Before we start: This is part 2 of my review of Superlist, the new productivity app by Christian Reber & team. If you haven’t read part 1 yet, read part 1 now.

What could be improved?

Let’s keep it short: a lot. At this point in time, I have stopped using Superlist, and here is why: From a tool that you use every single day, you do expect a lot. You tend to be far less forgiving for all the little bits and pieces that are not quite there yet. You set the bar high.

For me, the deal breaker came in form of text editing: For a productivity and ideation tool, the WYSIWYG editor does feel a way too clunky. No quite as productive to write as you would expect. If you are familiar with typing in Apple Notes, Obsidian or even Google Docs, you do have a different expectation from how typing, formatting and browsing your copy should feel like. I like the fact that I could type up a whole blog post or meeting notes inside of Superlist, however the missing export options make it quite pointless to do so.

Superlist does have a quick launcher that helps you to create a new task from anywhere in on your Mac – quite a nifty feature, if the key combination (Option + Shift + Space) wouldn’t be the same as for a non-breaking space character – a character I use quite a lot in my day to day-work as a designer. Unfortunately, this shortcut cannot be changed.

Task creation still seems a clunky overall: Sometimes, tasks aren’t really created because you didn’t push the button (because other tools left you with the expectation that a simple tap on Tab would do), sometimes tags are appended to your task because you didn’t deactivate them.

It’s these tiny things that make Superlist still feel a bit «buggy» and unpolished, like tiny pebbles in your shoes on your way to work: not quite hurtful, but still a bit annyoing. If Superlist would optimise a lot in these delightful details, it would become a real charm and an actual addition in my productivity stack. Speaking of which:

The Features I did not use (and why)

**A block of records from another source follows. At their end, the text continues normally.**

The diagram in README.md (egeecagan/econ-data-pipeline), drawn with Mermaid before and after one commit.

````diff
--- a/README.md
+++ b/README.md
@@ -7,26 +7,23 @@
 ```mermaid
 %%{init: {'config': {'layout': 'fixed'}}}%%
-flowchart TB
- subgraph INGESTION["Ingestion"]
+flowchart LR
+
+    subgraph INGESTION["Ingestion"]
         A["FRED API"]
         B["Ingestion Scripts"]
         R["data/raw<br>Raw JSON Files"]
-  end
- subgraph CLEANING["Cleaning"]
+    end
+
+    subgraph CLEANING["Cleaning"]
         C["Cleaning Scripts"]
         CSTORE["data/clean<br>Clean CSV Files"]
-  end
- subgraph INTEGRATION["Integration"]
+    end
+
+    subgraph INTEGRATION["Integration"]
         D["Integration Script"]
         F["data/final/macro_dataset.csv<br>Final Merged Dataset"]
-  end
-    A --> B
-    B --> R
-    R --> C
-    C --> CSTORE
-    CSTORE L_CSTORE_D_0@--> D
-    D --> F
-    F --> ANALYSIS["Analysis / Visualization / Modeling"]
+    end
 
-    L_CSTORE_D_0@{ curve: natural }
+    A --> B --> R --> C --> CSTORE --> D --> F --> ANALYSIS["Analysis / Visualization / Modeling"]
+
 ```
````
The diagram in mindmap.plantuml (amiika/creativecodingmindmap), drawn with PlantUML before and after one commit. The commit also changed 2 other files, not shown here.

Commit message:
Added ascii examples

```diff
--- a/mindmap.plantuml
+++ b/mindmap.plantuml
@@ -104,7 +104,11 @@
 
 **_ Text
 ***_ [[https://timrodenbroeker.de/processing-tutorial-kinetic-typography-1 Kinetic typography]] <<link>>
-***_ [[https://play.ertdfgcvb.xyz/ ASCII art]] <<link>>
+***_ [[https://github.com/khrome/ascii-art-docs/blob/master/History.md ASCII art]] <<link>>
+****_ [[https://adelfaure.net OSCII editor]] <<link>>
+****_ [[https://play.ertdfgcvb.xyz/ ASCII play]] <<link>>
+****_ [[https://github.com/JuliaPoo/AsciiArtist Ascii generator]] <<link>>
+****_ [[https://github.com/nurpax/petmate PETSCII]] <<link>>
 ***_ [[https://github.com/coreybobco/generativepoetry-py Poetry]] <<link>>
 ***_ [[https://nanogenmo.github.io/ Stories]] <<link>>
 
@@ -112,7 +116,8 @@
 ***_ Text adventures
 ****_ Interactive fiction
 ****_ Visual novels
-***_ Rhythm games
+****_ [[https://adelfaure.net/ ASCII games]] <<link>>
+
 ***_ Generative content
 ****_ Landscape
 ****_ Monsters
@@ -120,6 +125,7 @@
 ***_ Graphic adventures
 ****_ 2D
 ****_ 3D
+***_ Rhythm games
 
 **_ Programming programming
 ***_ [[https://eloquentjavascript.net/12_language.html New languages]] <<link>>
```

There’s a bunch of features that looked good on paper and that I frankly thought would make Superlist a powerhouse – but I ended up not using them at all. What a pitty.

Messaging. I don’t know why I thought that Superlist could even replace Slack in my company, but the current implementation of messaging is just not it. There’s a lot of potential though – the idea of putting chats straight on lists and tasks is pretty nifty.

Sharing. Creating and managing tasks together requires a lot of coordination and agreement – in the part 1, I told you that I was thinking of introducing Superlist for the whole team – I ended up not doing it. The way that sharing tasks currently works requires a lot of commitment from everyone involved. If I could share task details or a list document with someone in a more casual, noncommital way (like a cooking recipe or event details), this would be hot!

AI features. I like the idea of using generative AI in todo lists – in my opinion, there is a lot of potential. As this feature is part of the paid plan, I have no idea of what it actually does (Nor do I expect a lot from it).

Weekly lists (or other templates). Templates are generally pretty cool – a great way to start if you want to get to know the product and structure your work. In Superlist, the way that weekly templates work goes against the way that tasks will be sorted in the Tasks view – no chance I could propagate my weekly list automatically or sync between the week view and task view. Maybe this is what the AI feature is for?

What I wish for Superlist to be

Granted: Finding the holy grail in productivity tools is tricky. Imaging zooming out and seeing your whole life, everything that you do, experience or capture as a huge, organized list of tasks and learnings – no matter how big or small, how important or unimportant – everything could be stored in a big, hierarchical list. The more information we have about the things we do and we have done, the more a tool like could support us:

You buy a box of oat milk every Tuesday? Here’s your milk subscription.

You plan on flying to New York? Here’s a recommendation of a cheap flight to book.

You have a big project at work? Here’s how you could split it up into smaller parts.

Big Data. AI. Call it whatever you want, I want a tool that helps me organize my life by understanding the sum of all the parts of it. Superlist seems to take on the challenge – but is nowhere near just yet. I’m excited to see what is going to happen and how close the team can get to this goal. I will definitely check back in a couple of months.

For now, I am out. I started using Google Tasks again and developed a way of organising my lists and boards in a more productive manner – but that’s a story for a different article.

Johannes Ippen Designer